With the popularity and increased accessibility of card based video games over recent years, it stands to reason that other popular franchises might want to lay a hand of their own. Namco Bandai have followed suit but does their brand of turn based card action work for the Tekken series? Read on to find out.
Game: Tekken Card Tournament
Developer: Namco Bandai
Publisher: Namco Bandai
Reviewed on: iOS (iPhone 5s)
Tekken Card Tournament is actually quite a neat little spin on the genre that sees two characters battle it out in the background, just like you’d see in the original games, whilst you play your cards down in the front end. After you’ve initially selected one of the small handful of characters you’ll almost immediately be ushered into the action and given a brief tutorial on how to play.
Compared to many card based titles TCT is perhaps one of the easiest to pick up I’ve played. You’ll have three options every turn: Focus, Strike and Block. The aim is draw cards with focus and build up a combo, then Strike unleashes everything you’ve built up in the way of damage. Lastly, Block burns the first two cards in your opponent’s hand without adding anything to your own. The game is essentially knowing when to stick or twist, with some heavy elements of luck coming into play through the random drawing of cards.
There’s a nice pace to gameplay that fits well with the idea of a 2D fighter.
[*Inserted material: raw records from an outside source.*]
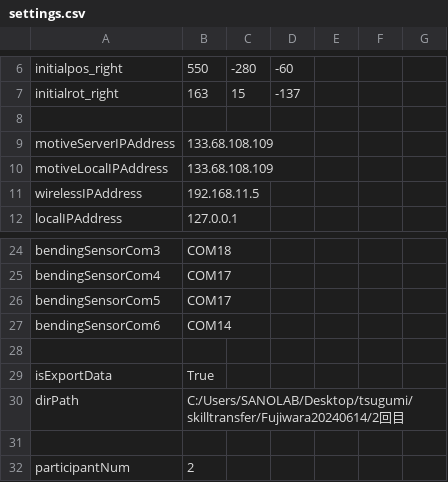
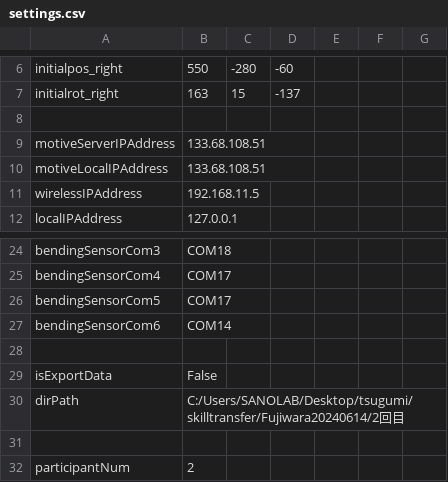
Before and after one commit to clz13087/skill-transfer, a CSV file: config/settings.csv, drawn as a sheet; only a part is shown, gaps mark what is left out.

Commit message:
fix

```diff
--- a/config/settings.csv
+++ b/config/settings.csv
@@ -8,4 +8,4 @@ initialrot_right,163,15,-137
 
-motiveServerIPAddress,133.68.108.109
-motiveLocalIPAddress,133.68.108.109
+motiveServerIPAddress,133.68.108.51
+motiveLocalIPAddress,133.68.108.51
 wirelessIPAddress,192.168.11.5
@@ -28,3 +28,3 @@ bendingSensorCom6,COM14
 
-isExportData,True
+isExportData,False
 dirPath,C:/Users/SANOLAB/Desktop/tsugumi/skilltransfer/Fujiwara20240614/2回目
```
It’s pleasing to see because the essence of those fast paced fights could have been lost leaving the title completely void of its heritage. With a 10 second limit you’ll have to make quick decisions and there’s a fair amount of satisfaction in reading your opponents next play under that pressure. The models and general graphics also do the core games justice and frame rates were decent on the iPhone 5s – you won’t find much to complain about in the presentation area, despite a little blandness in places.
On paper, there’s really a lot to like about this odd genre mash up, but there’s some real deterring issues deriving from its adoption of typical mobile in-app purchase mechanics. Many games that adopt it are rapidly becoming bugbears of the gaming community and TCT is a prime example why.
The progression is unbearably slow. Building a deck with all the characters is intentionally dragged out to encourage these purchases and even with the coins you earn each game, neither do the game any favours as you consistently battle against AI players with decks full of cards you’ll only aspire to for a long, long while. Selling cards and the ability to fuse them does alleviate the annoyance somewhat, but barely enough to improve a game which feels like a complete grind when all is said and done.
It’s a shame because there’s plenty of potential and certainly a good amount of enjoyment, offline and online, with Tekken Card Tournament. Unfortunately it is its own worst enemy with the way the free-to-play IAP system has been incorporated; it might be an excellent way to bring a game to the masses, but when the game feels held back by its need to constantly hold out it’s hand for money, it really defeats the object in the first place, and ultimately tarnishes a fun little time burner.